I mention all of this because our local paper, the Montgomery Advertiser, ran a nice article on the SmartCode in Montgomery this past Sunday. Part of the article discusses some of the legal aspects of Montgomery's code:
When passed, Smart Codes replaced the existing ordinances adopted in 1964 that required single uses for buildings, Groves said. Now a dentist can work in a downtown building and live above his office. "We can have dual compatible uses for buildings," Groves said.
--Chad Emerson, Faulkner U.
Sunday, January 3, 2010
From the fabulous folks at Vermont:
OCTOBER 22, 2010 CALL FOR ABSTRACTS
Vermont Law School will host the “First Annual Fall Colloquium on Environmental
Scholarship.” The Colloquium offers the opportunity for environmental law scholars to
present their works‐in‐progress and recent scholarship, to get feedback from their
colleagues, and to meet and interact with those who are also teaching and researching in
the environmental and natural resources law area.
If you are interested in presenting a paper at the Colloquium, please submit a working
title and short abstract to Professor Jason J. Czarnezki at firstname.lastname@example.org no later
than March 1, 2010. For an abstract to be eligible for submission, the author must
anticipate that the paper will still be at a revisable stage (neither published nor so close
to publication that significant changes are not feasible) by the date of the Colloquium.
We will do our best to include all interested presenters, and will notify authors about
acceptances in March 2010.
The Colloquium will take place on Friday, October 22, 2010, and Vermont Law School’s
Environmental Law Center and its faculty will host a cocktail reception on Thursday
evening and dinner on Friday evening. Further Colloquium details regarding schedule,

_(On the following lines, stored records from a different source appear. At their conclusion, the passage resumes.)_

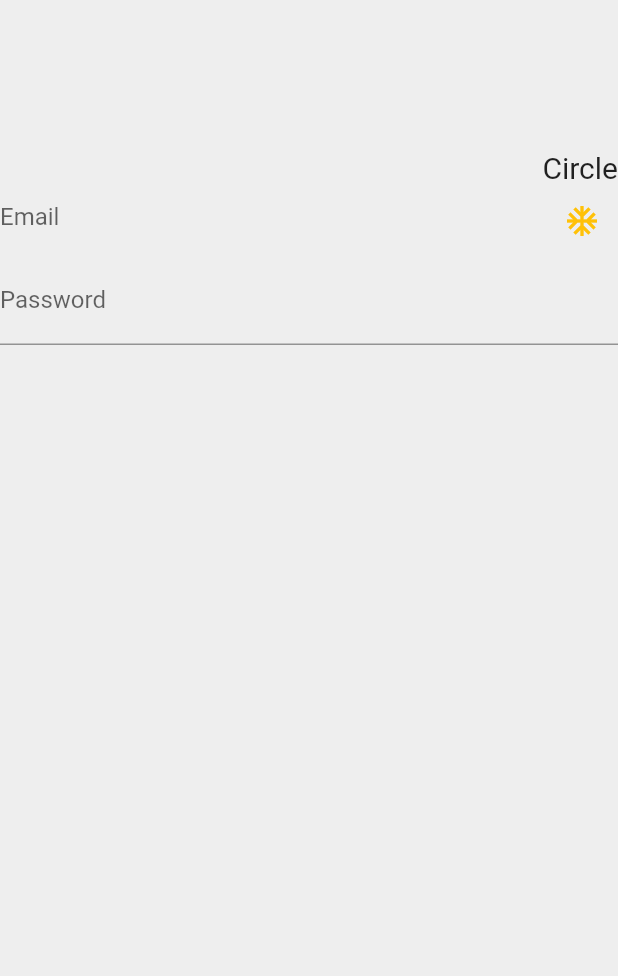
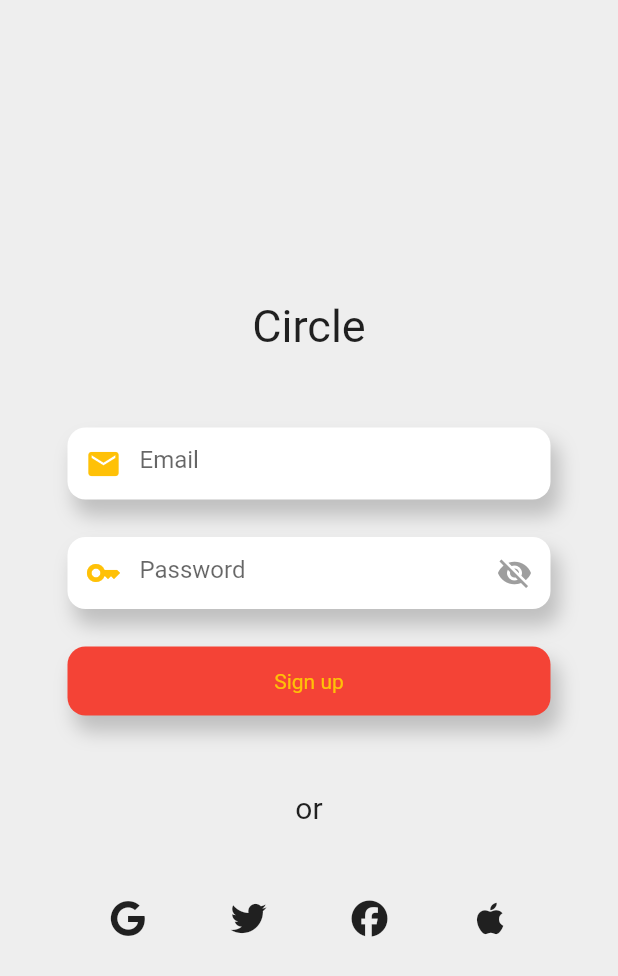
Before and after one commit to yuto-osawa6/circle_app, a Flutter app: the SignInPage screen opened directly, on a phone screen of 412 x 824 dp. Shown: the top 976 px of the screen. Run offline on Flutter 3.47's test engine with Material 2 defaults, Android fonts, the phone set to English and light mode, and no system bars; our stand-ins replace firebase_auth, firebase_core, flutter_dotenv, flutter_hooks, flutter_riverpod, font_awesome_flutter and 2 more; accounts and stored records are empty; generated files the repository leaves out were written again; network calls fail.

Commit message:
sign design part 1

```diff
--- a/lib/l10n/app_en.arb
+++ b/lib/l10n/app_en.arb
@@ -1,7 +1,6 @@
 {
   "@@locale": "en",
   "hello": "Hello {name}",
-  "login": "Login",
   "info": "Info",
   "allow": "ALLOW!",
   "deny": "DENY!",
@@ -10,5 +9,9 @@
   "appName": "Circle",
 
   "email": "Email",
-  "password": "Password"
+  "password": "Password",
+  "or" : "or",
+  "login" : "Login",
+  "signUp": "Sign up",
+  "signIn": "Sign in"
 }
--- a/lib/l10n/app_js.arb
+++ b/lib/l10n/app_js.arb
@@ -11,5 +11,9 @@
   "appName": "Circle",
 
   "email": "メールアドレス",
-  "password": "パスワード"
+  "password": "パスワード",
+  "or" : "or",
+  "login" : "Login",
+  "signUp": "Sign up",
+  "signIn": "Sign in"
 }
--- a/lib/ui/page/sign/signIn.dart
+++ b/lib/ui/page/sign/signIn.dart
@@ -12,12 +12,15 @@
 //     );
 //   }
 // }
+// import 'dart:html';
+
 import 'package:circle_app/firebase_options.dart';
 import 'package:firebase_auth/firebase_auth.dart';
 import 'package:firebase_core/firebase_core.dart';
 import 'package:flutter/material.dart';
 import 'package:flutter_dotenv/flutter_dotenv.dart';
 import 'package:flutter_hooks/flutter_hooks.dart';
+import 'package:font_awesome_flutter/font_awesome_flutter.dart';
 import 'package:hooks_riverpod/hooks_riverpod.dart';
 import 'package:flutter_gen/gen_l10n/app_localizations.dart';
 
@@ -38,6 +41,8 @@ class _MyAuthPageState extends State<MyAuthPage> {
   String loginUserPassword = "";
   // 登録・ログインに関する情報を表示
   String infoText = "";
+  // open password
+  bool openEye = false;
 
   @override
   Widget build(BuildContext context) {
@@ -160,6 +165,8 @@ class SignInPage extends HookConsumerWidget {
     final loginUserPassword = useState("");
     // 登録・ログインに関する情報を表示
     final infoText = useState("");
+    // open password
+    final openEye = useState<bool>(true);
 
     void changeEmailText(String value){
       newUserPassword.value = value;
@@ -167,55 +174,163 @@ class SignInPage extends HookConsumerWidget {
     void changePasswordText(String value){
       newUserEmail.value = value;
     }
+    void clickOpenEye (){
+      // print(openEye);
+      openEye == true? openEye.value = false : openEye.value =true;
+      newUserEmail.value = "aaa";
+      // openEye.value = value;
+    }
+    // print(openEye);a
+    print(newUserEmail);
+    print(newUserPassword);
+    // print(newUserPassword.value);
+    // print(AppLocalizations.of(context));
     return Scaffold(
       backgroundColor:Colors.grey[200],
       body: Center(
-        child: SafeArea(
+        child: Container(
+          padding: const EdgeInsets.all(20.0),
           // color: Colors.blue,
           // padding: const EdgeInsets.all(0.200),
           // backgroundColor:,
           child: Column(
+            mainAxisAlignment: MainAxisAlignment.center,
             children: <Widget>[
-              SizedBox(height:100),
+              // SizedBox(height:100),
               Align(
-                alignment: Alignment.centerRight,
+                alignment: Alignment.center,
                 child:Text(
+                  // "aa",
                 AppLocalizations.of(context)!.appName,
-                style: TextStyle(fontWeight: FontWeight.normal, fontSize: 20),
-                textAlign: TextAlign.left
+                style: TextStyle(fontWeight: FontWeight.normal, fontSize: 30),
+                // textAlign: TextAlign.left
                 )
               ),
+              SizedBox(height:50),
               // メールアドレス入力
-              TextFormField(
-                // padding: const EdgeInsets.all(50.50),
+              Container(
+                padding:const EdgeInsets.symmetric(horizontal: 25.0),
+                child:Container(
+                  decoration: BoxDecoration(
+                    color: Colors.white,
+                    borderRadius: BorderRadius.circular(12),
+                    boxShadow: [
+                      BoxShadow(
+                        color: Color.fromARGB(50, 0, 0, 0), //色
+                        spreadRadius: 1,
+                        blurRadius: 10,
+                        offset: Offset(5, 10),
+                      ),
+                    ],
+                  ),
+                  // color: Colors.red[200],
+                  child:Padding(
+                    padding:const EdgeInsets.symmetric(horizontal: 0.0),
+                    child:TextFormField(
                       decoration: InputDecoration(
+                        // text:"aaa";
                         border: InputBorder.none,
                         hintText:  AppLocalizations.of(context)!.email,
-                  suffixIcon: Icon(Icons.ac_unit, color: Colors.amber,),
-                  // enabledBorder: OutlineInputBorder(
-                  //   borderRadius: BorderRadius.circular(30),
-                  //   borderSide: BorderSide(
-                  //   color: Colors.amber,
-                  //   )
-                  // ),
-                  // labelText: 'メールアドレス',
-                  // focusedBorder: OutlineInputBorder(
-                  //   borderRadius: BorderRadius.circular(30),
-                  //   borderSide: BorderSide(
-                  //   color: Colors.black12,
-                  //   )
-                  // ),
+                        prefixIcon: Icon(Icons.email, color: Colors.amber,),
                       ),
                       onChanged: (String value) {
                         changeEmailText(value);
                       },
                     ),
-              TextFormField(
-                decoration: InputDecoration(labelText:  AppLocalizations.of(context)!.password),
+                  )
+                ),
+              ),
+              SizedBox(height:25),
+              Container(
+                padding:const EdgeInsets.symmetric(horizontal: 25.0),
+                child:Container(
+                  // padding: EdgeInsets.all(15),
+                  decoration: BoxDecoration(
+                    color: Colors.white,
+                    borderRadius: BorderRadius.circular(12),
+                    boxShadow: [
+                      BoxShadow(
+                        color: Color.fromARGB(50, 0, 0, 0), //色
+                        spreadRadius: 1,
+                        blurRadius: 10,
+                        offset: Offset(5, 10),
+                      ),
+                    ],
+                  ),
+                  // color: Colors.red[200],
+                  child:Padding(
+                    padding:const EdgeInsets.symmetric(horizontal: 0.0),
+                    child:TextFormField(
                       obscureText: true,
+                      decoration: InputDecoration(
+                        border: InputBorder.none,
+                        hintText:  AppLocalizations.of(context)!.password,
+                        prefixIcon: Icon(Icons.key, color: Colors.amber,),
+                        suffixIcon: IconButton(
+                          icon: Icon(
+                            openEye==true?Icons.visibility:Icons.visibility_off,
+                            color: Colors.grey
+                          ),
+                          onPressed:(){
+                            clickOpenEye();
+                          }
+                        ),
+                        // onPressed: () {},
+                      ),
                       onChanged: (String value) {
                         changePasswordText(value);
                       },
+                    ),
+                  )
+                ),
+              ),
+              SizedBox(height:25),
+              Padding(
+                padding: const EdgeInsets.symmetric(horizontal: 25.0),
+                child:Container(
+                  padding: EdgeInsets.all(15),
+                  // color: Colors.red,
+                  decoration: BoxDecoration(
+                    color: Colors.red,
+                    borderRadius: BorderRadius.circular(12),
+                    boxShadow: [
+                      BoxShadow(
+                        color: Color.fromARGB(50, 0, 0, 0), //色
+                        spreadRadius: 1,
+                        blurRadius: 10,
+                        offset: Offset(5, 10),
+                      ),
+                    ],
+                  ),
+                  child: Center(
+                    child: Text(
+                      AppLocalizations.of(context)!.signUp,
+                      style: TextStyle(color: Colors.amber),
+                    ),
+                  ),
+                )
+              ),
+              SizedBox(height:50),
+              Container(
+                child:Text(
+                  textAlign:TextAlign.center,
+                  style:TextStyle(fontSize: 20),
+                  AppLocalizations.of(context)!.or,
+                )
+              ),
+              SizedBox(height:50),
+              Container(
+                padding: const EdgeInsets.symmetric(horizontal: 25.0),
+                child:Row(
+                  mainAxisAlignment: MainAxisAlignment.spaceAround,
+                  // alignment: WrapAlignment.spaceAround,
+                  children:<Widget>[
+                    Icon(FontAwesomeIcons.google),
+                    Icon(FontAwesomeIcons.twitter),
+                    Icon(FontAwesomeIcons.facebook),
+                    Icon(FontAwesomeIcons.apple),
+                  ],
+                ),
               ),
             ]
           )
--- a/lib/ui/page/timeline/timeline.dart
+++ b/lib/ui/page/timeline/timeline.dart
@@ -5,12 +5,17 @@ import 'package:flutter/material.dart';
 import 'package:flutter/src/foundation/key.dart';
 import 'package:flutter/src/widgets/framework.dart';
 
+import 'package:flutter_gen/gen_l10n/app_localizations.dart';
+
 class TimeLine extends StatelessWidget {
   const TimeLine({Key? key}) : super(key: key);
 
   @override
   Widget build(BuildContext context) {
     return MaterialApp(
+      localizationsDelegates: AppLocalizations.localizationsDelegates,
+      supportedLocales: AppLocalizations.supportedLocales,
+      // locale: Locale("en"),
       title: 'Flutter Demo',
       theme: ThemeData(
         primarySwatch: Colors.blue,
--- a/pubspec.yaml
+++ b/pubspec.yaml
@@ -52,6 +52,7 @@ dependencies:
   freezed: ^2.1.0+1
   build_runner: ^2.2.0
   flutter_dotenv: ^5.0.2
+  font_awesome_flutter: ^10.1.0
   # json_serializable: ^6.3.1
 
 dev_dependencies:
```
Also changed, not shown: pubspec.lock. Lines whose indentation alone changed are shown as unchanged.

events, lodging, and transportation will be forthcoming and available at
Happy New Year!
Jamie Baker Roskie